------ Information shown

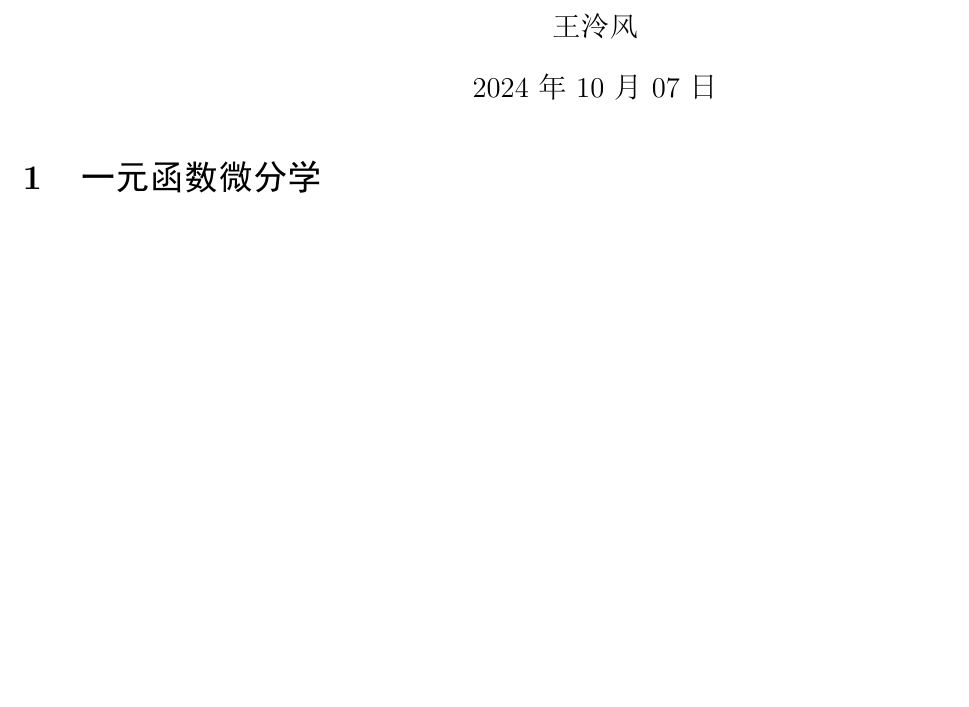
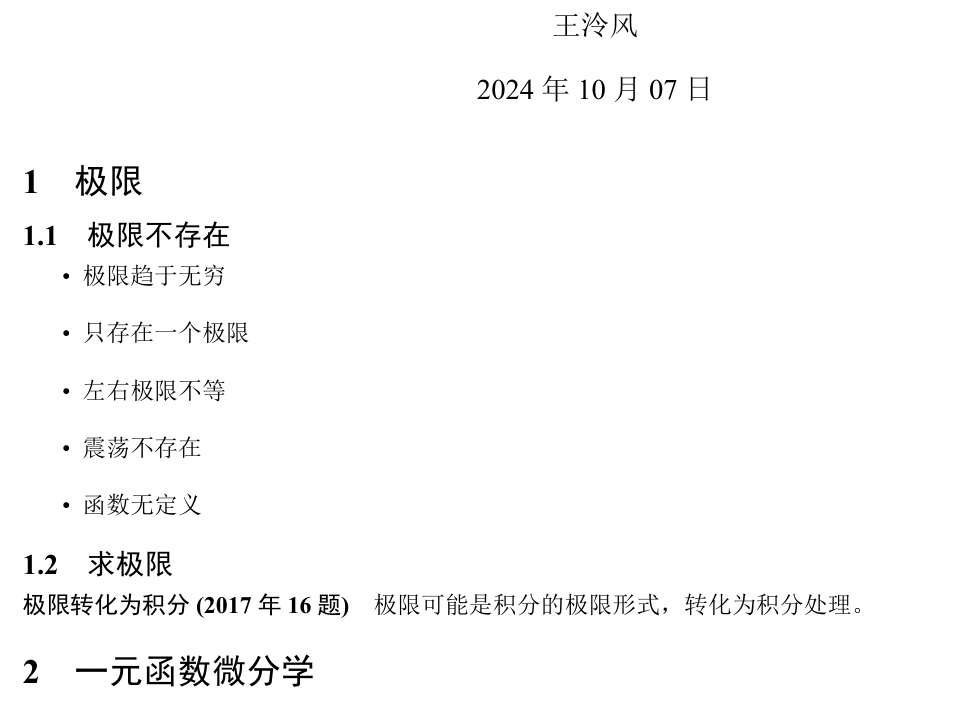
Before and after one commit to wliafe/math-latex-notes, a LaTeX document (解题思路/高等数学解题思路.tex): part of the page, cut so that both start at the same text, the shorter picture padded with empty space. The pictures show the PDF file 解题思路/高等数学解题思路.pdf that the author committed with the source.

Commit message:
feat(content): 添加关于极限的讨论和例子

```diff
--- a/解题思路/高等数学解题思路.tex
+++ b/解题思路/高等数学解题思路.tex
@@ -6,6 +6,21 @@
     \author{王泠风}
     \date{2024 年 10 月 07 日}
     \maketitle
+
+    \section{极限}
+
+    \subsection{极限不存在}
+    \begin{itemize}
+        \item 极限趋于无穷
+        \item 只存在一个极限
+        \item 左右极限不等
+        \item 震荡不存在
+        \item 函数无定义
+    \end{itemize}
+
+    \subsection{求极限}
+
+    \paragraph{极限转化为积分(2017年16题)} 极限可能是积分的极限形式，转化为积分处理。
 
     \section{一元函数微分学}
 
```
Also changed, not shown: 背诵知识点/高等数学公式背诵.pdf, 解题思路/高等数学解题思路.pdf.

------------

Task description: What lines in the material include the string "解题思路"? Pull each one out.

Solution for this exercise:
Before and after one commit to wliafe/math-latex-notes, a LaTeX document (解题思路/高等数学解题思路.tex): part of the page, cut so that both start at the same text, the shorter picture padded with empty space. The pictures show the PDF file 解题思路/高等数学解题思路.pdf that the author committed with the source.
--- a/解题思路/高等数学解题思路.tex
+++ b/解题思路/高等数学解题思路.tex
Also changed, not shown: 背诵知识点/高等数学公式背诵.pdf, 解题思路/高等数学解题思路.pdf.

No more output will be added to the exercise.